Keeping your spirits high between vagabonding journeys

One of the most counterintuitive challenges of vagabonding is the inevitable return home. Indeed, as nice as it can be to trade in your passport and backpack for a familiar bed, hot showers and a fast internet connection, the transition to a settled life can be, well, unsettling. I dedicate an entire chapter of Vagabonding to the “re-entry” process, and recently veteran vagabonder Newley Purnell chimed in with some “coming home” strategies in Transitions Abroad.

In his article, entitled Beat the At-Home Blues, Purnell talks about the vague depression he felt after returning from a two-year stint teaching English in Ecuador and Taiwan. “It wasn’t simply that I missed living abroad,” he writes. “On a deeper level, I felt that my time outside the country had changed me in a fundamental way, and that I was now caught between my travel-centric lifestyle and my old life rooted in America.”

Newley suggests following tips for “beating the at-home blues”:

1. Start planning your next trip.

2. Surround yourself with international influences.

3. Seek out adventures close to home.

4. Draw on the skills that helped you adjust when you were abroad.

5. Be positive and don’t romanticize.

“In the end,” he writes, “it may help to think of the at-home blues as the price one pays for enjoying a lifestyle rich in travel. When you focus on the moment when you will finally embark on your next trip, when freedom and the unknown are once again made palpable, a simple downturn in spirits will seem all the more conquerable.”

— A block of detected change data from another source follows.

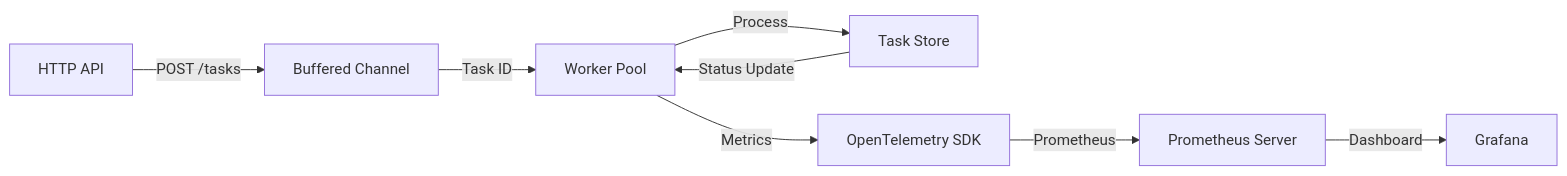
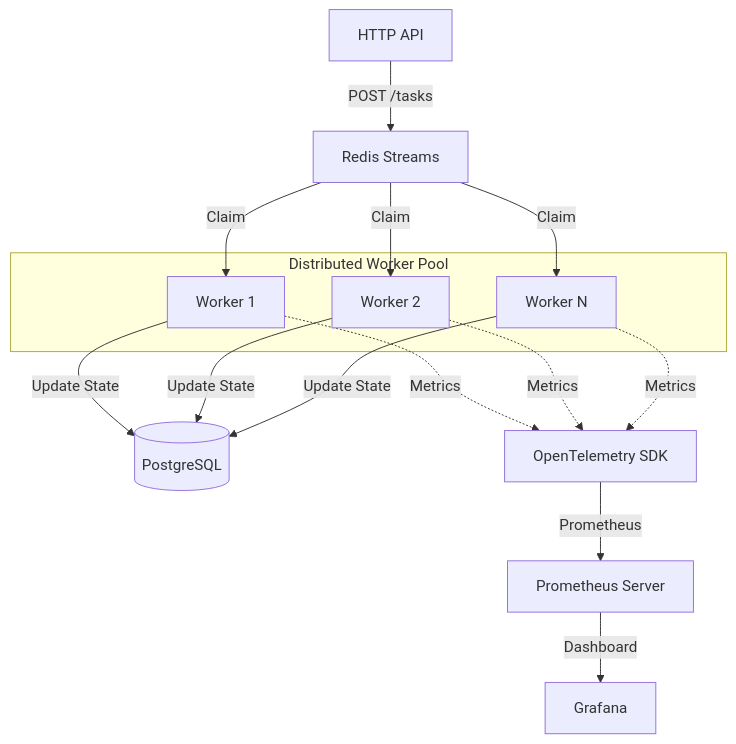
The diagram in README.md (crypticseeds/concurrent-job-queue), drawn with Mermaid before and after one commit. The commit also changed other lines of this file, not shown here.

````diff
--- a/README.md
+++ b/README.md
@@ -12,10 +12,20 @@
 ```mermaid
-graph LR
-    API[HTTP API] -->|POST /tasks| Q[Buffered Channel]
-    Q -->|Task ID| WP[Worker Pool]
-    WP -->|Process| S[Task Store]
-    S -->|Status Update| WP
-    WP -->|Metrics| OTEL[OpenTelemetry SDK]
+graph TD
+    API[HTTP API] -->|POST /tasks| Q[Redis Streams]
+    subgraph "Distributed Worker Pool"
+        W1[Worker 1]
+        W2[Worker 2]
+        Wn[Worker N]
+    end
+    Q -->|Claim| W1
+    Q -->|Claim| W2
+    Q -->|Claim| Wn
+    W1 -->|Update State| DB[(PostgreSQL)]
+    W2 -->|Update State| DB
+    Wn -->|Update State| DB
+    W1 -.->|Metrics| OTEL[OpenTelemetry SDK]
+    W2 -.->|Metrics| OTEL
+    Wn -.->|Metrics| OTEL
     OTEL -->|Prometheus| PROM[Prometheus Server]
     PROM -->|Dashboard| GRAF[Grafana]
 ```
````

Purnell’s full article can be found online here.

Posted by | Comments (1)  | November 18, 2005
Category: Travel News

One Response to “Keeping your spirits high between vagabonding journeys”

  1. Andrea Anko Says:

    I loved Purnell’s excellent artice. It is very timely, because I am experiencing some of the at-home blues right now.

    One of my problems is that now that I am back home, I have fallen back into my shy and somewhat withdrawn ways. I intend to combat that by taking Purnell’s advice. One of his suggestions, to draw on skills that helped you adjust when you were abroad, is a good start. While I was away, I decided to take the attitude, that every new place I went, whether a pub or a hostel or even a ride in a cab would be a place filled with people who were all my new friends–I just hadn’t met them yet. Not only did that attitude help me break through what would have been crippling shyness, but it made my experience so rich–because it really worked! I made myself open up and talk to people I otherwise would not have, and lo and behold–they became new friends!

    Another suggestion of Purnell’s was to surround yourself with international influences and other travellers. Luckily I work with a young and adventurous group of people, many of whom have and intend to travel. Also, here in Philadelphia it is very easy to surround myself and participate in the culture and music of Ireland. I am going to continue to push past my shyness and go out to the pubs more than I have been for listening and playing the music. If I could play in a pub session in Ennis or Doolin with no fear, I surely should be able to do it here at home!

    All of this and Purnell’s other suggestions will help get me excited and thinking positively about my next adventure to Ireland and beyond!

    Andee (Andrea)